◆ **Work task**
Only the number is requested. Tally the lines of the data that hold the string "bookmarkedJobs".

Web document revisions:

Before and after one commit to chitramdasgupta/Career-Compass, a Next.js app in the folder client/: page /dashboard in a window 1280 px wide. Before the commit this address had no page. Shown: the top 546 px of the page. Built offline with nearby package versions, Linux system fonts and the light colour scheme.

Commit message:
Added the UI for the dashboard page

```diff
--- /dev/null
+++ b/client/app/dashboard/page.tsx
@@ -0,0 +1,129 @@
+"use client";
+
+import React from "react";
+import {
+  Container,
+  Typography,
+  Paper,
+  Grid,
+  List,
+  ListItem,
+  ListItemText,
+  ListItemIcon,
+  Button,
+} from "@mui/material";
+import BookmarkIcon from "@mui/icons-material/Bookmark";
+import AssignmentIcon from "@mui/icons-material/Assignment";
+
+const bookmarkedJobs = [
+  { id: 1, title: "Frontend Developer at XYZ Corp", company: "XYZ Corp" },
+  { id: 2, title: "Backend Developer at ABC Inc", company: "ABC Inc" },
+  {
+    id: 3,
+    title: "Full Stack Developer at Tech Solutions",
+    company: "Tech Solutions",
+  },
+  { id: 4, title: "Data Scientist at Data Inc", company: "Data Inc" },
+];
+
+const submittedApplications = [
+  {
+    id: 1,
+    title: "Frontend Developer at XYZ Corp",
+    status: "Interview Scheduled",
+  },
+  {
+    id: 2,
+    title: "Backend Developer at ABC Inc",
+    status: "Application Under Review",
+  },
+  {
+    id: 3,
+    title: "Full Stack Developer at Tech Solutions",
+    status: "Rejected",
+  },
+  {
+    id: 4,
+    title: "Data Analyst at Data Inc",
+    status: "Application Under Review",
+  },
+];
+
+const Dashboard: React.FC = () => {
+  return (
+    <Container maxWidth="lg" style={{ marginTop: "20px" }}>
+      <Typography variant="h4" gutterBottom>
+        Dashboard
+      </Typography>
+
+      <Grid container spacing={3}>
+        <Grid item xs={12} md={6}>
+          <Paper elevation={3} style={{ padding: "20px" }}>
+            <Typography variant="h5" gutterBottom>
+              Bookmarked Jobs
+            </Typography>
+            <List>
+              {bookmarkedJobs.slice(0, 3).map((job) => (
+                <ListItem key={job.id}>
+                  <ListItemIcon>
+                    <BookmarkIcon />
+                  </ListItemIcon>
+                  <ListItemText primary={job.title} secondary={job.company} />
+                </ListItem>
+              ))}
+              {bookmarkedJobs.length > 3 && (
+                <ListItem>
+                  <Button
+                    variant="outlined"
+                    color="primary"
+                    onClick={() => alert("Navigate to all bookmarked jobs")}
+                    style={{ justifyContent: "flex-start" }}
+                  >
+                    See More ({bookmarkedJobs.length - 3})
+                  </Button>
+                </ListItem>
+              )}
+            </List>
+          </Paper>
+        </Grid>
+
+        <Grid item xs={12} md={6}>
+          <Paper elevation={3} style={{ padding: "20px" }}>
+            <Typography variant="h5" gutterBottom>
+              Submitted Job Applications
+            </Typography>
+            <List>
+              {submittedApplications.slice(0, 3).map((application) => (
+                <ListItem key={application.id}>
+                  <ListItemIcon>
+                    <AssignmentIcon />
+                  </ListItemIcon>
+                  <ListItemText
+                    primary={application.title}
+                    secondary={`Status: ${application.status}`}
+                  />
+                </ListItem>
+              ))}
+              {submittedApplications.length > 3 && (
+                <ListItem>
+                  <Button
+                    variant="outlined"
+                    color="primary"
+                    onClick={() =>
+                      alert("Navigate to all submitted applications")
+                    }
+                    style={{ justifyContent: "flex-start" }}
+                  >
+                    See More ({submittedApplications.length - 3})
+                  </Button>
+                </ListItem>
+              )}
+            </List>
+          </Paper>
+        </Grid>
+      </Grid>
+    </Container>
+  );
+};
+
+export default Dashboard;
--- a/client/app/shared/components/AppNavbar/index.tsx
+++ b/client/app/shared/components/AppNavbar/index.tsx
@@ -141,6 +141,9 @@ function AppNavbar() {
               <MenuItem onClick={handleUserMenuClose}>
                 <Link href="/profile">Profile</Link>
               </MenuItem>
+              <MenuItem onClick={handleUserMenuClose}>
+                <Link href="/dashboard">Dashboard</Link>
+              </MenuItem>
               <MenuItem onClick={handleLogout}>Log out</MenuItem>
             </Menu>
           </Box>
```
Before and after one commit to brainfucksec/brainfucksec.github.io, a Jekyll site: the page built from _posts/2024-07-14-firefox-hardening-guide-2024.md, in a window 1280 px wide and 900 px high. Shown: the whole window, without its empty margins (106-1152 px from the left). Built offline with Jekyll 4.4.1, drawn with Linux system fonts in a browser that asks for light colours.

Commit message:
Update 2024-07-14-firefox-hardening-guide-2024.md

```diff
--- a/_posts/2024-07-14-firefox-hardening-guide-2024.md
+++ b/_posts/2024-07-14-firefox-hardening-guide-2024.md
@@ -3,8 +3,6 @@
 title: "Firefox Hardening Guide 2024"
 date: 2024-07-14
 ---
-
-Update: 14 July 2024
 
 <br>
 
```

◆ **Task answer**
4